In my code, I would like to have several (parallel) processes do calculations (quite long and complex) and each produce a matrix.

Then I would like all these processes to add each its own matrix into a single matrix.

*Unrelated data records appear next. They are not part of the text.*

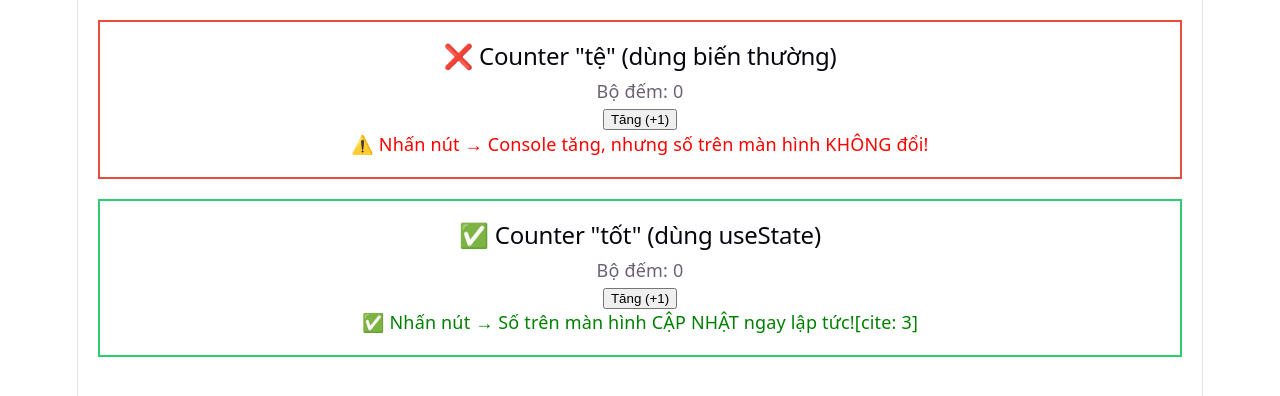
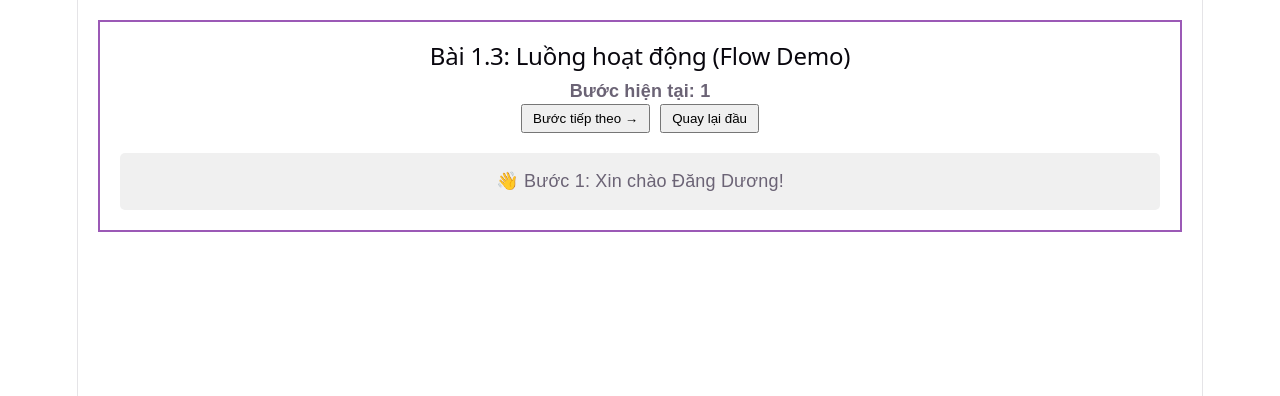
Before and after one commit to DangDuong06/CSE319_PhamHuynhDangDuong_2451160765, a React (Vite) app in the folder exercises_v2/hello-react/: page / in a window 1280 px wide. Shown: the top 396 px of the page. Built offline with nearby package versions, Linux system fonts and the light colour scheme.

Commit message:
hoàn thành bài 1,3 Tier 1

```diff
--- a/exercises_v2/hello-react/src/App.jsx
+++ b/exercises_v2/hello-react/src/App.jsx
@@ -1,14 +1,12 @@
 // src/App.jsx
-import BadCounter from "./BadCounter";
-import GoodCounter from "./GoodCounter";
+import FlowDemo from "./FlowDemo"; // Nhập bài 1.3[cite: 3]
 
 function App() {
     return (
         <div>
-            <BadCounter />
-            <GoodCounter />
+            <FlowDemo />
         </div>
     );
 }
 
-export default App;
+export default App; //[cite: 3]
--- /dev/null
+++ b/exercises_v2/hello-react/src/FlowDemo.jsx
@@ -0,0 +1,34 @@
+// src/FlowDemo.jsx
+import { useState } from "react";
+
+function FlowDemo() {
+
+    console.log("🔄 Component FlowDemo render!");
+
+    const [step, setStep] = useState(1); // Khởi tạo step bằng 1[cite: 3]
+
+    return (
+        <div style={{ padding: "20px", border: "2px solid #9b59b6", margin: "20px", fontFamily: "sans-serif" }}>
+            <h2>Bài 1.3: Luồng hoạt động (Flow Demo)</h2>
+            <p style={{ fontWeight: "bold" }}>Bước hiện tại: {step}</p>
+
+            <button onClick={() => setStep(step + 1)} style={{ marginRight: "10px", padding: "5px 10px" }}>
+                Bước tiếp theo →
+            </button>
+
+            <button onClick={() => setStep(1)} style={{ padding: "5px 10px" }}>
+                Quay lại đầu
+            </button>
+
+            <div style={{ marginTop: "20px", padding: "15px", background: "#f0f0f0", borderRadius: "5px" }}>
+                {step === 1 && <p>👋 Bước 1: Xin chào Đăng Dương!</p>}
+                {step === 2 && <p>📖 Bước 2: Bạn đang học React cơ bản</p>}
+                {step === 3 && <p>🎯 Bước 3: Bạn đã hiểu cách hoạt động của useState</p>}
+                {step === 4 && <p>🎉 Bước 4: Hoàn thành xuất sắc Tier 1!</p>}
+                {step > 4 && <p>🚀 Bạn đã đi quá giới hạn bài học, hãy bấm Quay lại đầu!</p>}
+            </div>
+        </div>
+    );
+}
+
+export default FlowDemo; //[cite: 3]
```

In practice, I would like to do a parallel reduction with an entire matrix instead of a single variable.

I had thought of using SharedArrays, that is, to declare a single shared matrix external to the parallel cycle distributed among the processes and then have each process add its matrix elements to this shared matrix, but what I have read is not reliable, since a concurrency would be created.

I hope it is clear what I intend to do, but if not I will try to explain myself better.

You can always do that “manually”, by creating a vector of matrices of length nthreads, and add to those at each thread, to add to final result only at the end.

Something like:

julia> function parallel_add_random(M,N)
m, n = size(M)
M_threaded = [ zeros(m,n) for i in 1:Threads.nthreads() ]
Threads.@threads for i in 1:N
ithread = Threads.threadid()
M_threaded[ithread] += rand(m,n)
end
return M + sum(M_threaded)
end
parallel_add (generic function with 2 methods)
julia> m = rand(20,30);
julia> parallel_add_random(m,100)
20×30 Array{Float64,2}:
55.2541 48.5893 52.4891 52.7939 49.7074 53.4088 53.327 … 51.5987 56.7113 53.5566 52.6172 44.2602 53.0649 51.0608

I understand that this is not the best approach, because the M_threaded vector of matrices is constructed contiguously in memory, and that is a constraint that the parallel execution does not require (thus other memory model can be better), but if that makes any difference or not is to be seen for each problem.

Actually, right after asking this question, it occurred to me that there is a very simple way around the problem (even if it’s not the best of efficiency).